There’s a mini-lesson about social media that will benefit college-bound high schoolers, and that lesson is in refining your social presence as you apply to college.
While most universities have firmly denied using social media as a factor in college admissions, it’s clear that many colleges and universities are at least looking at the social profiles of prospective students. Let’s make sure those admissions officers like what they see.
Audit your accounts
The first and most obvious piece of advice for a student applying to college is to look through all of their social accounts. Take stock of what is public and what is private. Clean up accounts that have images or messages that should have been kept private or are unrepresentative of who you are as an applicant.
It’s very hard to take back something from the internet once it’s been posted, but you can revisit how you’re presenting yourself. If you have public social media profiles, it’s time to put your best foot forward.
Set up a Google alert for yourself
Setting up a Google alert is crazy easy. Now might be a good time to set one up for your name. It’ll be a fast way to monitor whenever your name appears online (more or less). Perhaps you’ll stumble upon an article about your participation in local theater or community service that merits inclusion in your college applications.
Use social as an opportunity to show your personality
This process is a larger exercise in digital citizenship and maintaining a positive digital footprint.
That doesn’t mean deleting everything or switching everything to private mode if you don’t want to. Showcase interests and hobbies that mean a lot to you. Show your human side. Tweet something funny or endearing or inspiring. It’s okay to be you. Make an application officer who looks up your Facebook/Twitter/Pinterest/Snapchat glad he or she did.
Related tip: follow the schools you’re interested in applying to. Like their pages and share their content. Perhaps you could use social media to ask the schools you're applying to informed questions as a prospective student.
For a smart user, social media doesn’t have to be something you worry about during your application process. Your accounts might just help you research your college decision and stand out from your (less-digital-savvy) peers.

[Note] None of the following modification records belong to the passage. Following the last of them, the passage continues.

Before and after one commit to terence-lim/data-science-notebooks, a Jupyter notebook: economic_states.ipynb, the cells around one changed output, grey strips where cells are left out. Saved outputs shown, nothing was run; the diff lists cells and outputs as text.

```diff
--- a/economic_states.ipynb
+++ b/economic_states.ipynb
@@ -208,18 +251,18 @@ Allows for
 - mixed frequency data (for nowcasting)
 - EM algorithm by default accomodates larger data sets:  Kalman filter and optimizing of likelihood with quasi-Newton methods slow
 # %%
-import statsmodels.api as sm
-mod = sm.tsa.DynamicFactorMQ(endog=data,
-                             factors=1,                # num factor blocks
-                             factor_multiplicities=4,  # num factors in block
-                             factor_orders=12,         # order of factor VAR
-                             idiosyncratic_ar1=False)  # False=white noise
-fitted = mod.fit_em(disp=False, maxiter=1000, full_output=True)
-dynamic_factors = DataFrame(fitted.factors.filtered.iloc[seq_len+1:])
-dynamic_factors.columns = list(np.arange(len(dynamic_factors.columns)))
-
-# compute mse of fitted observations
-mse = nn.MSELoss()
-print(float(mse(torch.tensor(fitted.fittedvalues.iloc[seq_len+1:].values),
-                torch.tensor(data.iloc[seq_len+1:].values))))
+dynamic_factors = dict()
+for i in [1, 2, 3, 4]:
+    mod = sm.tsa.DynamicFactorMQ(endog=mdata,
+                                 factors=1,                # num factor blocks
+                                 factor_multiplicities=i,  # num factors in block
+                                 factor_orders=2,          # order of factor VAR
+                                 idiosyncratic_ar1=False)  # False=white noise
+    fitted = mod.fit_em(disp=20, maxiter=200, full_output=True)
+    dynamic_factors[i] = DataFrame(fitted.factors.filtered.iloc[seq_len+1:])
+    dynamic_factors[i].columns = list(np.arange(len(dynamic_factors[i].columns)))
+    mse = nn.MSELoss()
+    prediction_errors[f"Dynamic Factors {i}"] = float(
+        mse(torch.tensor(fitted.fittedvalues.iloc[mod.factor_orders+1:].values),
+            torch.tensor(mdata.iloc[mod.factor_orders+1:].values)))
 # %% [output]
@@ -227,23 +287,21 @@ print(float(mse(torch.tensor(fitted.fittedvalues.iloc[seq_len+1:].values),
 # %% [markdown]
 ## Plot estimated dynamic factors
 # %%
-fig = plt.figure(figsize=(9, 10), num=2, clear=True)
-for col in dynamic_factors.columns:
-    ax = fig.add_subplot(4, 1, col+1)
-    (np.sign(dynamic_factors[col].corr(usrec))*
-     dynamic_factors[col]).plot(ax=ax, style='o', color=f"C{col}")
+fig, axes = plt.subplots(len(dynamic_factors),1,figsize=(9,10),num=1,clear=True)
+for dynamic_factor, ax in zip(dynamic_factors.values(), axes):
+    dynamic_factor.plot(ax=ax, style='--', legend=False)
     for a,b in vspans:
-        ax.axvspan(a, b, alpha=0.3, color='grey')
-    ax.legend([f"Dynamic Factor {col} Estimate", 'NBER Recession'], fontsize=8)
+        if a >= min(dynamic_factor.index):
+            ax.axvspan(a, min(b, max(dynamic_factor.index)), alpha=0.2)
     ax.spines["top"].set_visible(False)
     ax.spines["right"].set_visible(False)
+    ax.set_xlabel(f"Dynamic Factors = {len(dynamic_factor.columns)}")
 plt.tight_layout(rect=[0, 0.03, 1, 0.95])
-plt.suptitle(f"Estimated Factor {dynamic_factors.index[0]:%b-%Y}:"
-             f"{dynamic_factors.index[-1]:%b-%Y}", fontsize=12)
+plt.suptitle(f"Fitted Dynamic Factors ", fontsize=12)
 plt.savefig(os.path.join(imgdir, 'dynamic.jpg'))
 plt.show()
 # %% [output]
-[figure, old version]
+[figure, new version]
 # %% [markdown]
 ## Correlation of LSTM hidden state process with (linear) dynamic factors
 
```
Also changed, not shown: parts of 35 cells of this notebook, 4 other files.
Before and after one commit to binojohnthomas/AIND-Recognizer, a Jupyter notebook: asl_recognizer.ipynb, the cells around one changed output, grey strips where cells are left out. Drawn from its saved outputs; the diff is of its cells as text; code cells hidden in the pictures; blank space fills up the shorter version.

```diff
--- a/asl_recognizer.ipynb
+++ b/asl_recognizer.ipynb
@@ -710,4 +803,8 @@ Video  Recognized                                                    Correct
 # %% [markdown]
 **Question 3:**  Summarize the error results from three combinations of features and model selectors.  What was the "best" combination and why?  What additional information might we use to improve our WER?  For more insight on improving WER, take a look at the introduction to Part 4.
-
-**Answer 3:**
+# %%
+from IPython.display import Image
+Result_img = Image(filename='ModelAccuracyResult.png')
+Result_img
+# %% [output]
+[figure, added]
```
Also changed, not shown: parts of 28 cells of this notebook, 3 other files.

Another no-brainer here: keep it positive on social, when possible. In general, it’s a good rule of thumb to keep petty complaints offline (or on private accounts). Positivity looks good on you.
Find a social media mentor
If in doubt, find yourself a social media mentor. Look for someone you can connect with across all of the social networks you use and who can be trusted to let you know when you might want to revisit something you sent out into the interwebs. Having a social media bestie who can serve as a second pair of eyes as you like and share and snap isn’t the worst idea.